Suzy I was thinking about the same timing, Julie! Buddy read :) In the meantime, I plan to listen to a few podcasts and read some magazines. I tried to start another book last night and my mind kept wandering back to Naples.


Julie Christine Suzy wrote: "I was thinking about the same timing, Julie! Buddy read :) In the meantime, I plan to listen to a few podcasts and read some magazines. I tried to start another book last night and my mind kept wan..."
Suzy, and here we are, digging into to #3!


message 12: by Suzy (new) - rated it 5 stars
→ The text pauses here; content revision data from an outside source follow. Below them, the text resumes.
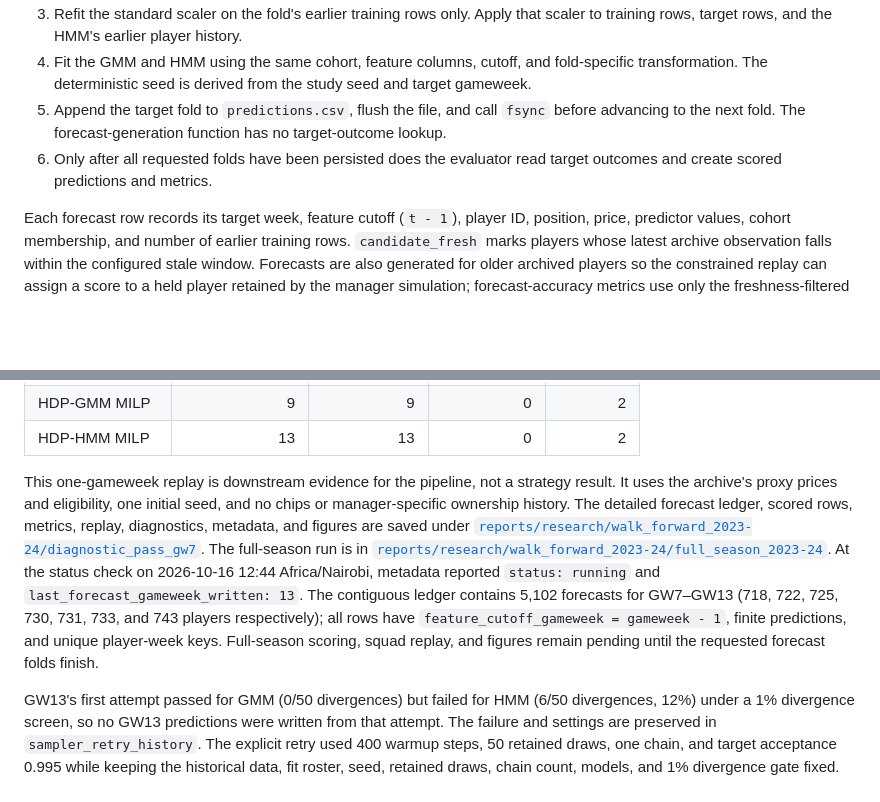
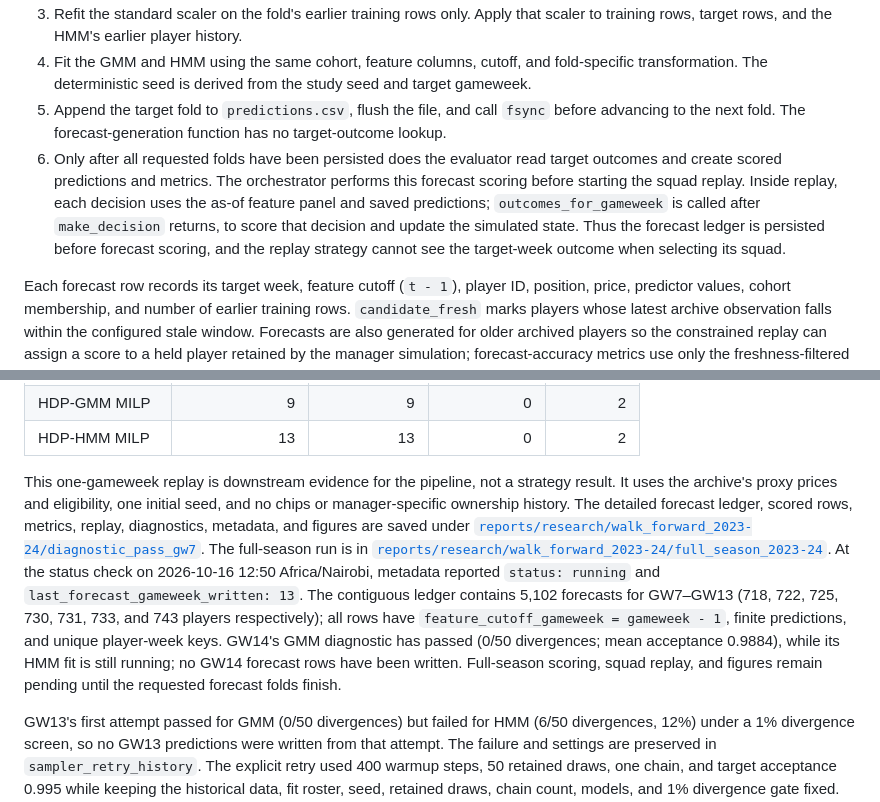
Before and after one commit to TheAlchemistNerd/fpl-sequential-optimisation, a Markdown page: docs/research/walk_forward_study.md, 2 parts joined by grey strips. GitHub-like rendering; blank space fills up the shorter version.

Commit message:
Clarify walk-forward outcome sequencing

```diff
--- a/docs/research/walk_forward_study.md
+++ b/docs/research/walk_forward_study.md
@@ -40,7 +40,7 @@ Let `t` be the target gameweek and `u` an earlier training gameweek. For each ta
 3. Refit the standard scaler on the fold's earlier training rows only. Apply that scaler to training rows, target rows, and the HMM's earlier player history.
 4. Fit the GMM and HMM using the same cohort, feature columns, cutoff, and fold-specific transformation. The deterministic seed is derived from the study seed and target gameweek.
 5. Append the target fold to `predictions.csv`, flush the file, and call `fsync` before advancing to the next fold. The forecast-generation function has no target-outcome lookup.
-6. Only after all requested folds have been persisted does the evaluator read target outcomes and create scored predictions and metrics.
+6. Only after all requested folds have been persisted does the evaluator read target outcomes and create scored predictions and metrics. The orchestrator performs this forecast scoring before starting the squad replay. Inside replay, each decision uses the as-of feature panel and saved predictions; `outcomes_for_gameweek` is called after `make_decision` returns, to score that decision and update the simulated state. Thus the forecast ledger is persisted before forecast scoring, and the replay strategy cannot see the target-week outcome when selecting its squad.
 
 Each forecast row records its target week, feature cutoff (`t - 1`), player ID, position, price, predictor values, cohort membership, and number of earlier training rows. `candidate_fresh` marks players whose latest archive observation falls within the configured stale window. Forecasts are also generated for older archived players so the constrained replay can assign a score to a held player retained by the manager simulation; forecast-accuracy metrics use only the freshness-filtered pool, common to all three predictors.
 
@@ -171,7 +171,7 @@ On this single week, rolling form had lower point error and stronger rank correl
 | HDP-GMM MILP | 9 | 9 | 0 | 2 |
 | HDP-HMM MILP | 13 | 13 | 0 | 2 |
 
-This one-gameweek replay is downstream evidence for the pipeline, not a strategy result. It uses the archive's proxy prices and eligibility, one initial seed, and no chips or manager-specific ownership history. The detailed forecast ledger, scored rows, metrics, replay, diagnostics, metadata, and figures are saved under [`reports/research/walk_forward_2023-24/diagnostic_pass_gw7`](../../reports/research/walk_forward_2023-24/diagnostic_pass_gw7/). The full-season run is in [`reports/research/walk_forward_2023-24/full_season_2023-24`](../../reports/research/walk_forward_2023-24/full_season_2023-24/). At the status check on 2026-10-16 12:44 Africa/Nairobi, metadata reported `status: running` and `last_forecast_gameweek_written: 13`. The contiguous ledger contains 5,102 forecasts for GW7–GW13 (718, 722, 725, 730, 731, 733, and 743 players respectively); all rows have `feature_cutoff_gameweek = gameweek - 1`, finite predictions, and unique player-week keys. Full-season scoring, squad replay, and figures remain pending until the requested forecast folds finish.
+This one-gameweek replay is downstream evidence for the pipeline, not a strategy result. It uses the archive's proxy prices and eligibility, one initial seed, and no chips or manager-specific ownership history. The detailed forecast ledger, scored rows, metrics, replay, diagnostics, metadata, and figures are saved under [`reports/research/walk_forward_2023-24/diagnostic_pass_gw7`](../../reports/research/walk_forward_2023-24/diagnostic_pass_gw7/). The full-season run is in [`reports/research/walk_forward_2023-24/full_season_2023-24`](../../reports/research/walk_forward_2023-24/full_season_2023-24/). At the status check on 2026-10-16 12:50 Africa/Nairobi, metadata reported `status: running` and `last_forecast_gameweek_written: 13`. The contiguous ledger contains 5,102 forecasts for GW7–GW13 (718, 722, 725, 730, 731, 733, and 743 players respectively); all rows have `feature_cutoff_gameweek = gameweek - 1`, finite predictions, and unique player-week keys. GW14's GMM diagnostic has passed (0/50 divergences; mean acceptance 0.9884), while its HMM fit is still running; no GW14 forecast rows have been written. Full-season scoring, squad replay, and figures remain pending until the requested forecast folds finish.
 
 GW13's first attempt passed for GMM (0/50 divergences) but failed for HMM (6/50 divergences, 12%) under a 1% divergence screen, so no GW13 predictions were written from that attempt. The failure and settings are preserved in `sampler_retry_history`. The explicit retry used 400 warmup steps, 50 retained draws, one chain, and target acceptance 0.995 while keeping the historical data, fit roster, seed, retained draws, chain count, models, and 1% divergence gate fixed. Both retry fits passed with 0/50 divergent draws: GMM mean acceptance 0.9857 and HMM 0.9892. The gate checks divergence rate at or below 1% and mean acceptance probability at or above 0.5; target acceptance 0.995 is an adaptation setting, not the pass threshold. Only after both fits passed did the runner write the 743-player GW13 forecast set. One chain and 50 draws still do not establish posterior convergence.
 
```
Also changed, not shown: other parts of docs/research/walk_forward_study.md (+1 -1 lines).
Suzy Julie wrote: "Suzy wrote: "I was thinking about the same timing, Julie! Buddy read :) In the meantime, I plan to listen to a few podcasts and read some magazines. I tried to start another book last night and my ..."

I know! True confessions, I stuck with the slow-ish book I'm currently reading since it's a loaner from a neighbor and it takes place in Northern Minnesota. Prudence Hope to finish soon, Those Who Leave and Those Who Stay is staring at me like a box of chocolates demanding to be eaten!


Chuck Very nice review. One minor quibble: Elena doesn't dispose of the letters half a century after receiving them; it's more like six months (she was still a student in Pisa when this occurred). The episode in the book's opening chapter is re-described in Chapter 105, where it's clear that Elena is still a student.


Ollie Great review Julie - I like your points about the 1st novel being about power, and the 2nd about trust. For me, the first one was really tied to the fairy tale motif (from The Blue Fairy all the way to the fairy-tale wedding at the end) whereas this second one struck me as a mirror of the 1st novel - a distorted mirror.

I've just started to read the 3rd novel and will search out your review afterwards!


back to top